What the exercise asks: Look for the word "text" in the data below, and copy every line that holds it.

Records shown:

:::

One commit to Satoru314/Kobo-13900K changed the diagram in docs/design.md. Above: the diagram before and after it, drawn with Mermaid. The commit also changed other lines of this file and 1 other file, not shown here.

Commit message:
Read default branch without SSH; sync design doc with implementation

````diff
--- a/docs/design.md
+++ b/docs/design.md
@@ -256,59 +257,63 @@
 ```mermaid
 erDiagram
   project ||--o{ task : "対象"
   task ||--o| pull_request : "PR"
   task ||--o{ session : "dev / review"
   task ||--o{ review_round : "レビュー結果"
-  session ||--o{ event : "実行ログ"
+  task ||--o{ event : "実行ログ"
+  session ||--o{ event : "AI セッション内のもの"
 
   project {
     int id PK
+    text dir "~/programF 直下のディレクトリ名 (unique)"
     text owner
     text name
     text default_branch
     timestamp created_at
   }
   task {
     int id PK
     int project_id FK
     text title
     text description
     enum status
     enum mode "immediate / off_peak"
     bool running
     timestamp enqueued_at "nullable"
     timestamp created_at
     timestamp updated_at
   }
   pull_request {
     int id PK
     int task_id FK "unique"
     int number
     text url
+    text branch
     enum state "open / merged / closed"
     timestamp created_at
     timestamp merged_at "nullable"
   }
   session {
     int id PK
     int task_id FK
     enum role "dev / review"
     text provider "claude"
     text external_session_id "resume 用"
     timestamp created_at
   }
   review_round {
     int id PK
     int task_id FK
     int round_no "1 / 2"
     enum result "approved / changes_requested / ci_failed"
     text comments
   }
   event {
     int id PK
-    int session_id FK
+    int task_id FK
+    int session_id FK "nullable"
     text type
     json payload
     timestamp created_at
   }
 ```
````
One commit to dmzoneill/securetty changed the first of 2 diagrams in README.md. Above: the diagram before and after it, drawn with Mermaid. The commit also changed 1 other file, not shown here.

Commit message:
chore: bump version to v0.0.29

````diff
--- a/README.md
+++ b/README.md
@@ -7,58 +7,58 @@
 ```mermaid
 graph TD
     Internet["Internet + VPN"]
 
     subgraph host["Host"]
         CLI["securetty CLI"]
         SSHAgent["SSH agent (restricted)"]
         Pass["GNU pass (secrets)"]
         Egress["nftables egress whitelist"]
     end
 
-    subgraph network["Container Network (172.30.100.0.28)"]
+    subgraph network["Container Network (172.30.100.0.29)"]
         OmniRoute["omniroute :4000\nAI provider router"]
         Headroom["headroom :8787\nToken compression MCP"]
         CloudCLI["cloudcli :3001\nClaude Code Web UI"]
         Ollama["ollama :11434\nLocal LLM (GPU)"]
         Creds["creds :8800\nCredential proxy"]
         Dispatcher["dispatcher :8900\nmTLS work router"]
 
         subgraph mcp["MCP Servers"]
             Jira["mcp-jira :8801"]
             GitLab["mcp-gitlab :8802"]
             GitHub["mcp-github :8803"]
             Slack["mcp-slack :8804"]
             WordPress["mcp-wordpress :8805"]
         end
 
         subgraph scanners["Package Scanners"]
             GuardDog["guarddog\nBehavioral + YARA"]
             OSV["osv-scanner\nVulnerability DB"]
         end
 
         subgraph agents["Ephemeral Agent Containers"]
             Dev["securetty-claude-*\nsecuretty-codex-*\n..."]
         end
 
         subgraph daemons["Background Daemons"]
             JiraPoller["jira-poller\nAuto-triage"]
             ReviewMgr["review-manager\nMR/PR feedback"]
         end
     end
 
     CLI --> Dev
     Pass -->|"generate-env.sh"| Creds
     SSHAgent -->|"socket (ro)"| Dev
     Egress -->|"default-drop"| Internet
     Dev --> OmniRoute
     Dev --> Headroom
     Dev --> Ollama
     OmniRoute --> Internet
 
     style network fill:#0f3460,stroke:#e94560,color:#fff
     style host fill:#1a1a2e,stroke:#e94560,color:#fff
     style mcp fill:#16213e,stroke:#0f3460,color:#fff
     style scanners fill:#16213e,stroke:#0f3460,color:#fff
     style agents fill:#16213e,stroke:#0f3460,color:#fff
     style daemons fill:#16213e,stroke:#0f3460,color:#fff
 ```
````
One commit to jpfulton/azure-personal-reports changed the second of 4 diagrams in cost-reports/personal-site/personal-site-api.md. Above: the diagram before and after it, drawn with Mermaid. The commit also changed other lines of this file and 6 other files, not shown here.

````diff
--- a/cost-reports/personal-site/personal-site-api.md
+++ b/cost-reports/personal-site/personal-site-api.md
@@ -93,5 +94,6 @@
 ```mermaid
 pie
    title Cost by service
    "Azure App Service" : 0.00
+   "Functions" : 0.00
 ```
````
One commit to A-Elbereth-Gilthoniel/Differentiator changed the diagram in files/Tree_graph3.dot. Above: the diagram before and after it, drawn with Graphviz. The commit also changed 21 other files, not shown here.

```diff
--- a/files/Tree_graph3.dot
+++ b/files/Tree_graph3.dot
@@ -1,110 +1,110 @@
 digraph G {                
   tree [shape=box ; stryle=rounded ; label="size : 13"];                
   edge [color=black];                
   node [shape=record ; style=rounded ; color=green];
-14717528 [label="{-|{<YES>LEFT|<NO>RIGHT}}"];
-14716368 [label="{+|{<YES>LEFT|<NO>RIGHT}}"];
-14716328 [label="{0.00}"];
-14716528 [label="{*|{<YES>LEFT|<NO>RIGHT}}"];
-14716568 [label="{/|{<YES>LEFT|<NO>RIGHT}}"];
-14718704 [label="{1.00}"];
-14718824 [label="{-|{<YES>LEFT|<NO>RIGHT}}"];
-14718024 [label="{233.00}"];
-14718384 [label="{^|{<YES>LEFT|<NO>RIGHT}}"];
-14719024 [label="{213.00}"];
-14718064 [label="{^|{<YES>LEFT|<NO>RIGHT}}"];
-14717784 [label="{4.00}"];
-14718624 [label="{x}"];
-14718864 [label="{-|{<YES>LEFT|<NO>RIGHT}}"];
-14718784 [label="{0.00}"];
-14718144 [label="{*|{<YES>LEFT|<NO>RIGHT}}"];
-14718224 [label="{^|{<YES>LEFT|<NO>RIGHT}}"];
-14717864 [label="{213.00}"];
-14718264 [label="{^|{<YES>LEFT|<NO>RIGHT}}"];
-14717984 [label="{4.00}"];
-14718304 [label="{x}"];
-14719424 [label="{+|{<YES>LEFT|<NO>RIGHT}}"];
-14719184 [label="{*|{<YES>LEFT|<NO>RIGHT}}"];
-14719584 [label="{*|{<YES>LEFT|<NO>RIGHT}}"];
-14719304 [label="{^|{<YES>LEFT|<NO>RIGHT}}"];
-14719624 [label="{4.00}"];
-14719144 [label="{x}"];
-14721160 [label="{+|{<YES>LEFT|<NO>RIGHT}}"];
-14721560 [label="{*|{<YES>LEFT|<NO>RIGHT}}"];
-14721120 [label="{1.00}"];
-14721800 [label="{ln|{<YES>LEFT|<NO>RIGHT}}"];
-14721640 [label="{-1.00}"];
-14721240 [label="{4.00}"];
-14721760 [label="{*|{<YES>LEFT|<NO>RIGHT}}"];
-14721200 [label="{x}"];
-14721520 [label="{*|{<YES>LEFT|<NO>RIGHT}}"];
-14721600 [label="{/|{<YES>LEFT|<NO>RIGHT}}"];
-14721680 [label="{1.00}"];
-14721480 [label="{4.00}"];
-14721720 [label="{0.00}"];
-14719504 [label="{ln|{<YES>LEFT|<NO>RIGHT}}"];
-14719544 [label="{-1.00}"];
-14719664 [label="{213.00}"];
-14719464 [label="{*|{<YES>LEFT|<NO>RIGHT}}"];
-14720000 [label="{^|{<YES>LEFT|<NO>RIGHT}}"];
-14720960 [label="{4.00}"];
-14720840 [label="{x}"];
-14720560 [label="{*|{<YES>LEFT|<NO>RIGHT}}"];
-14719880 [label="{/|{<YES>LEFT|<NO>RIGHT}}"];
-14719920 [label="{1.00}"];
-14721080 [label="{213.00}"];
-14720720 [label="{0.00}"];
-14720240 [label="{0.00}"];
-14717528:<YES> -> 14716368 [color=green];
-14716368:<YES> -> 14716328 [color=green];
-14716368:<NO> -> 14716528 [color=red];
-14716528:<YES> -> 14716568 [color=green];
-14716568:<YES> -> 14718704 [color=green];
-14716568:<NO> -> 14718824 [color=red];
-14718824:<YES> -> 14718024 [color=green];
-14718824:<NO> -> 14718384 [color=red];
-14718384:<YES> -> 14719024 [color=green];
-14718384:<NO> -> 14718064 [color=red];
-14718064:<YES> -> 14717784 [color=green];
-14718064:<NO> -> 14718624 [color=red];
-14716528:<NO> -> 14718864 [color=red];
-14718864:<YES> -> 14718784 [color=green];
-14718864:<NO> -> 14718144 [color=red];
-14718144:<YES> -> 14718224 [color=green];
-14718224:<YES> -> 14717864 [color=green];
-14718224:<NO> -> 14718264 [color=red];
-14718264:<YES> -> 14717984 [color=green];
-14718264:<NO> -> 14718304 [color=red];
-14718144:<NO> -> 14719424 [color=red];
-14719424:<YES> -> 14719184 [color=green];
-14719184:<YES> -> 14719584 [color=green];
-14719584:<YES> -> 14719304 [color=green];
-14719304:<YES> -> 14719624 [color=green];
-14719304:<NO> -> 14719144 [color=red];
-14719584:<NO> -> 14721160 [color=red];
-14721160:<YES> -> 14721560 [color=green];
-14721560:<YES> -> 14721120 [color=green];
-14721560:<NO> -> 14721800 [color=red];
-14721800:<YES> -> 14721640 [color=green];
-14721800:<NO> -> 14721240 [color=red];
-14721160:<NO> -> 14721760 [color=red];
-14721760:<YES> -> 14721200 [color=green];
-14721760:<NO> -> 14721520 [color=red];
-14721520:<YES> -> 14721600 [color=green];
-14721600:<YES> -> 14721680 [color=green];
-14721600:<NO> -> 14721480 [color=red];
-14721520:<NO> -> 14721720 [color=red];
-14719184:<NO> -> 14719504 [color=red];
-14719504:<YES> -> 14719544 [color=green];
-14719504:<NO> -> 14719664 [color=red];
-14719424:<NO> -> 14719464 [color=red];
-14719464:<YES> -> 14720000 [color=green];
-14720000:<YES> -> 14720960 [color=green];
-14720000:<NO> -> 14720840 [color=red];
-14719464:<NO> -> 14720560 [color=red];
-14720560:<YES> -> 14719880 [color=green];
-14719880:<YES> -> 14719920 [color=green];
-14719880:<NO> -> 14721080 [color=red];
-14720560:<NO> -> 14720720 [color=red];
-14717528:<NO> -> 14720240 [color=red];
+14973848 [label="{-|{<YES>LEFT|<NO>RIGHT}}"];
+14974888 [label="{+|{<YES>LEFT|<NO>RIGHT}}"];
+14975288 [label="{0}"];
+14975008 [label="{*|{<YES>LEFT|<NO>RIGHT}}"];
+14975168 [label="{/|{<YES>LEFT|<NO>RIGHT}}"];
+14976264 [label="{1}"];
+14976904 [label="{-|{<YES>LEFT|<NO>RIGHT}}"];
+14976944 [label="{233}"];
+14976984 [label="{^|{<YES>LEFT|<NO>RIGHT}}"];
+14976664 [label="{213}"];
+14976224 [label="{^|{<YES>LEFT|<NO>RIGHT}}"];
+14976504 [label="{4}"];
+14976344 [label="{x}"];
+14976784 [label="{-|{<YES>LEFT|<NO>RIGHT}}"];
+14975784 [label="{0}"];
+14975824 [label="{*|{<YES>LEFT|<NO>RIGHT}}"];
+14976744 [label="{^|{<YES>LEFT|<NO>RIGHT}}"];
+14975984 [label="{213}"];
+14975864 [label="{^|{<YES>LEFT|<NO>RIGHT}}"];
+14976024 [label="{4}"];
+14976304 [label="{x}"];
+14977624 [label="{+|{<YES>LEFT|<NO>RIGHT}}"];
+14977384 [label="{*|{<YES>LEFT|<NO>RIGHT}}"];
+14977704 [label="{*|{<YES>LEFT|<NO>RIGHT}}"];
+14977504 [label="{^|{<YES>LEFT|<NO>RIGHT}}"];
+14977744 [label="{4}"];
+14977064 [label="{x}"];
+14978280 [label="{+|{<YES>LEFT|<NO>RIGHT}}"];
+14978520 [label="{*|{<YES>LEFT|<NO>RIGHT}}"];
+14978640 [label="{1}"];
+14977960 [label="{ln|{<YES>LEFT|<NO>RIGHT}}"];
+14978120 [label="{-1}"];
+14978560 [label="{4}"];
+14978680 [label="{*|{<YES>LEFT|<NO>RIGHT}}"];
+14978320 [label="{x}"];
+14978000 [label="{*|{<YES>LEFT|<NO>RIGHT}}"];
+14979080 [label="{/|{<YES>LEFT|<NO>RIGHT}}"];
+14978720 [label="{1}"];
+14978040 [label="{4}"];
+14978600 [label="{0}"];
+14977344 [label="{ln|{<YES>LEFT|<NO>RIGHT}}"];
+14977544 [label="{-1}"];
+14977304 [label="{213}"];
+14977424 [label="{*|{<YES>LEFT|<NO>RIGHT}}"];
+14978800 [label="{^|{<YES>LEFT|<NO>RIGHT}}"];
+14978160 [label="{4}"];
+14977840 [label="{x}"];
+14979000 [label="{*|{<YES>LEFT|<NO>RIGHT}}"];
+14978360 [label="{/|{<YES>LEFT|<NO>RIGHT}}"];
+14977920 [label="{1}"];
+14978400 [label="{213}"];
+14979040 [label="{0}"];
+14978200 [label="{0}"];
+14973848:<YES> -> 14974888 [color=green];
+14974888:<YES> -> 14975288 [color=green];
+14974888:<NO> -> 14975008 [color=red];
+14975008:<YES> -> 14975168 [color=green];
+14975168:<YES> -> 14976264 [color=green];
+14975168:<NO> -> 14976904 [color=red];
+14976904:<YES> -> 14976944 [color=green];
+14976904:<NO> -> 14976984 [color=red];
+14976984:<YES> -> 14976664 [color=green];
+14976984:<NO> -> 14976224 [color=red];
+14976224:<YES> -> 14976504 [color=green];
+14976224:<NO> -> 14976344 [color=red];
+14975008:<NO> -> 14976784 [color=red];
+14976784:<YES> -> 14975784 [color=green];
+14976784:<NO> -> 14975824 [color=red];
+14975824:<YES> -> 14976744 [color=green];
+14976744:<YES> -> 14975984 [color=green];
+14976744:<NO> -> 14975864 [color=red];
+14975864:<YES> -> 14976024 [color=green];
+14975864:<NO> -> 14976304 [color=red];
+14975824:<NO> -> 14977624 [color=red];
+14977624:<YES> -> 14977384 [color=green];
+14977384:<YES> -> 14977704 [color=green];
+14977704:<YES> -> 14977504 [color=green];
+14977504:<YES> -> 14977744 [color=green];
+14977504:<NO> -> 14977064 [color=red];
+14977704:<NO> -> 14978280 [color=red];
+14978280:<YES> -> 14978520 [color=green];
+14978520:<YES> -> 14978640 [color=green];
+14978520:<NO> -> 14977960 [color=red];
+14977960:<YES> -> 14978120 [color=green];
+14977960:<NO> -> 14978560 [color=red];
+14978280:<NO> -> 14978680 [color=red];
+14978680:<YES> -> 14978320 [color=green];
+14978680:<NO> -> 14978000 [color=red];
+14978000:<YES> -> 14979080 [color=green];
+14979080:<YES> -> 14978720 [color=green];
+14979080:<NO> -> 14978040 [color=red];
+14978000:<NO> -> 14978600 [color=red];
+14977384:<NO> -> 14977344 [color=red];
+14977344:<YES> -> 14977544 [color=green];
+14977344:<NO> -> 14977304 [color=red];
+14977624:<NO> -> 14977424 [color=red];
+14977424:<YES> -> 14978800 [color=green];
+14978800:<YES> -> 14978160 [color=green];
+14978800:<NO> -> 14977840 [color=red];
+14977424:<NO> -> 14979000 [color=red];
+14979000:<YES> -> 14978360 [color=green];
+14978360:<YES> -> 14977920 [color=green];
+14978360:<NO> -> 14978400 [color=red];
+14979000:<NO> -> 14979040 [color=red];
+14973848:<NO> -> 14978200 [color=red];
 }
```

:::

Task solution:
+    text dir "~/programF 直下のディレクトリ名 (unique)"
     text owner
     text name
     text default_branch
     text title
     text description
     text url
+    text branch
     text provider "claude"
     text external_session_id "resume 用"
     text comments
     text type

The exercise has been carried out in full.